While data is sparse, Quartz noted, the practice of witchcraft has grown significantly in recent decades; those who identify as witches has risen concurrently with the rise of the "witch aesthetic."
"While the U.S. government doesn't regularly collect detailed religious data, because of concerns that it may violate the separation of church and state, several organizations have tried to fill the data gap," Quartz reported.
"From 1990 to 2008, Trinity College in Connecticut ran three large, detailed religion surveys. Those have shown that Wicca grew tremendously over this period. From an estimated 8,000 Wiccans in 1990, they found there were about 340,000 practitioners in 2008. They also estimated there were around 340,000 Pagans in 2008."
Pew Research Center studied the issue in 2014, discovering that 0.4 percent of Americans, approximately 1 to 1.5 million people, identify as Wicca or Pagan, meaning their communities continue to experience significant growth.
The rapid rise is not a surprise to some given philosophical and spiritual trends in culture.
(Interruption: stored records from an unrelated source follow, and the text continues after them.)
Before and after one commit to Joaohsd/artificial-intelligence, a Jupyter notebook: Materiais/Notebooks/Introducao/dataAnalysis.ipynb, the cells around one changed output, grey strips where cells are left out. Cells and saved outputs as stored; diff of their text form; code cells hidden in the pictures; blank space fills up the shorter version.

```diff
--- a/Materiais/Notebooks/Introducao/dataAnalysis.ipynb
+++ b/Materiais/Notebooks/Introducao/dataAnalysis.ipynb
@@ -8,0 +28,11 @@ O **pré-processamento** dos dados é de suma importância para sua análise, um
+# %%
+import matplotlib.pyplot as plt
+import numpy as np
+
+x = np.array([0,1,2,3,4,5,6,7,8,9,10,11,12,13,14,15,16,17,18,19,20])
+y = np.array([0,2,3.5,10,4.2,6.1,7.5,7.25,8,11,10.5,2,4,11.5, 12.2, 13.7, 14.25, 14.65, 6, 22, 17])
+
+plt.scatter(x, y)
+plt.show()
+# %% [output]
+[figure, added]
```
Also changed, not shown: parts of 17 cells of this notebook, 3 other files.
"It makes sense that witchcraft and the occult would rise as society becomes increasingly postmodern. The rejection of Christianity has left a void that people, as inherently spiritual beings, will seek to fill," said author Julie Roys, formerly of Moody Radio, in comments emailed to The Christian Post Tuesday.
"Plus, Wicca has effectively repackaged witchcraft for millennial consumption. No longer is witchcraft and paganism satanic and demonic," she said, "it's a 'pre-Christian tradition' that promotes 'free thought' and 'understanding of earth and nature.'"
Yet such repackaging is deceptive, Roys added, "but one that a generation with little or no biblical understanding is prone to accept."
"It's tragic, and a reminder of how badly we need spiritual revival in this country, and also that 'our struggle is not against flesh and blood, but against the powers of this dark world,'" she said, referencing Ephesians 6, which explains spiritual warfare.
Similarly, radio host and author Carmen LaBerge noted on Twitter that the figures are striking in that witches outnumber certain Christian denominations.
"As mainline Protestantism continues its devolution, the U.S. witch population is rising astronomically. There may now be more Americans who identify as practicing witches, 1.5 mil, than there are members of mainline Presbyterianism (PCUSA) 1.4 mil," she said Tuesday.
Portrayals of occultism as either fun or morally neutral have been appearing more in culture in recent years and in light of growing interest. Companies like cosmetics giant Sephora have attempted to capitalize on it, marketing a "Starter Witch Kit" to consumers interested in dabbling in witchcraft. However, the company angered a number of actual witches and was ultimately forced to apologize and pull the product.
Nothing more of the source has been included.